In Court Filing, Pro-Trump Murray Energy Blames Trump’s Policies For Bankruptcy
Robert Murray came out early as a strong supporter of President Donald Trump, donating a hefty sum to his inauguration fund and insisting that Trump would be a boon for the dying coal industry.
Murray was also the chief executive of the country’s largest private coal mining company — Murray Energy — and in Trump, he found a pro-business, anti-climate change soulmate who could help keep his company afloat for just a little while longer.
Now, Murray Energy has filed for bankruptcy, becoming the eighth coal company to do so this year, and as noted by climate change blog Heated, Murray pointed to Trump’s own policies — along with the effects of climate change — as causes of his firm’s downfall.
Murray Energy’s 39-page bankruptcy filing was written by Robert Moore, who has taken over Murray’s position as CEO, and three pages in, he lays out the reasons for the company’s financial distress.
Rather than point to Obama-era regulations that Murray had insisted would destroy his business and leave “Grandma” in “the cold,” Moore focused “far more on time period of the Trump administration,” according to Heated.
“The thermal coal markets that Murray traditionally serves have been meaningfully challenged over the past three to four years, and deteriorated significantly in the last several months,” Moore wrote.
He pointed to market forces favoring natural gas and renewable energy sources like wind and solar as contributing factors — never mentioning environmental regulations.
Moving on, Moore drops this little nugget:
At the same time, demand for U.S. coal from international utilities has been subject to its own perfect storm of negative forces*, and the European benchmark price for thermal coal has halved in the last year.
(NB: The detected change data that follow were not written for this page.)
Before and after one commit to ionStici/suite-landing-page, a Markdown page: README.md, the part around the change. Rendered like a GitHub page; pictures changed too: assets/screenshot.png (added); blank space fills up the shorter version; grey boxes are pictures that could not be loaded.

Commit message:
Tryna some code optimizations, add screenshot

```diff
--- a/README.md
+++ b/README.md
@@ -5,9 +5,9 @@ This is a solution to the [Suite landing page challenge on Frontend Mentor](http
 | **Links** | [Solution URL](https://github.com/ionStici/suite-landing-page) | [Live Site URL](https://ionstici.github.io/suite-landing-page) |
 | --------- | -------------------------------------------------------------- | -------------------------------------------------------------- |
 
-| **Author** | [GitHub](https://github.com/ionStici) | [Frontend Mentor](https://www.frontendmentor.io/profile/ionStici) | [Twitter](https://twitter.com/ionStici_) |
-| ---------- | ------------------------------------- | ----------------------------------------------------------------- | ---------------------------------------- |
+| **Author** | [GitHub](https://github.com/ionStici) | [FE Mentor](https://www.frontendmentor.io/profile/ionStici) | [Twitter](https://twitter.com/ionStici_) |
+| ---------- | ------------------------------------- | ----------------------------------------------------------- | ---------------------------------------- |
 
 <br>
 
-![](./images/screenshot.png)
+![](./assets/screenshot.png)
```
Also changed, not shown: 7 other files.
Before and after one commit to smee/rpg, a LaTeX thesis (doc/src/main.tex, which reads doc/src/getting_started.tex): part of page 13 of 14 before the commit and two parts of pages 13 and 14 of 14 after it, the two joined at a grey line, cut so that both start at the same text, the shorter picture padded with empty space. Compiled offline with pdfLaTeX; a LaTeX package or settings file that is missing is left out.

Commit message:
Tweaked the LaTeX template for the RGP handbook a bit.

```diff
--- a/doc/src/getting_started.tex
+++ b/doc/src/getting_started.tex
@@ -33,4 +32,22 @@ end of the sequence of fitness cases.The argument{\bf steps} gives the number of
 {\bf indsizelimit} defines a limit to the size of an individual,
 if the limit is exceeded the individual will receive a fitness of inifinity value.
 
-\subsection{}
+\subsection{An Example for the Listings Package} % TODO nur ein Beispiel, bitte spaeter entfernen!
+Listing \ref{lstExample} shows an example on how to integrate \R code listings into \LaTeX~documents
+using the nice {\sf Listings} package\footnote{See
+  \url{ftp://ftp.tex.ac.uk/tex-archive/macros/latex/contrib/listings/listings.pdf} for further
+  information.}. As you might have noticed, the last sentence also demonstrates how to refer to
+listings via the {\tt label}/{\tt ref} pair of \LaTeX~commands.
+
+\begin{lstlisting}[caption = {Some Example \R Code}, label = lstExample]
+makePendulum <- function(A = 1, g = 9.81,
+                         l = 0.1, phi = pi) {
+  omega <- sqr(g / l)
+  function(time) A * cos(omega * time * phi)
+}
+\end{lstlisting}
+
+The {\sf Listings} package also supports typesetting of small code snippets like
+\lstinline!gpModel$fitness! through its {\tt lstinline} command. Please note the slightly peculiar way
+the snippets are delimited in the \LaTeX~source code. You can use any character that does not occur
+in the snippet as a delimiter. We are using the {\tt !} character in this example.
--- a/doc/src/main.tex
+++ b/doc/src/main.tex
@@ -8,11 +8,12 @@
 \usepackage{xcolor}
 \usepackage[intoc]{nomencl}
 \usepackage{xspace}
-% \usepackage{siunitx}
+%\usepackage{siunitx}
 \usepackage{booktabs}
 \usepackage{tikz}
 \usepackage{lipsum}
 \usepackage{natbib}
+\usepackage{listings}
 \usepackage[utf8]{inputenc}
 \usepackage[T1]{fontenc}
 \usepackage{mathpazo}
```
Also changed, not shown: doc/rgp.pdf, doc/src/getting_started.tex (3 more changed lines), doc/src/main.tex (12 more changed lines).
The impact of depressed demand and pricing in both domestic and international markets has hit Murray hard in recent months.
The asterisk, Heated noted, leads to the following footnote:
Overall weakness in the global demand for coal has been driven by a number of factors, including: low liquefied natural gas prices; a recent trade war driving Russia to increase exports; mild weather across the Northern Hemisphere led to a reduction in demand for heating in both Europe and Asia; higher freight costs; and a prolonged monsoon season in India which kept demand depressed while conditions cleared for a record eight months. [emphasis added]
Trump’s trade policy is to blame for the increase in Russian exports, and the prolonged monsoon season in India can be linked to climate change, Heated surmised.
In the end, the demise of Murray’s company came at the hands of the man he said would save it, with facilitation from environmental factors he claimed did not exist.
Still, the coal magnate knew his company’s inevitable future. He said at an industry conference in 2014 that “[Coal] isn't coming back. It's permanent. Virtually all of it is permanent."
He simply hoped his business strategy would “sustain us as the industry is destroyed."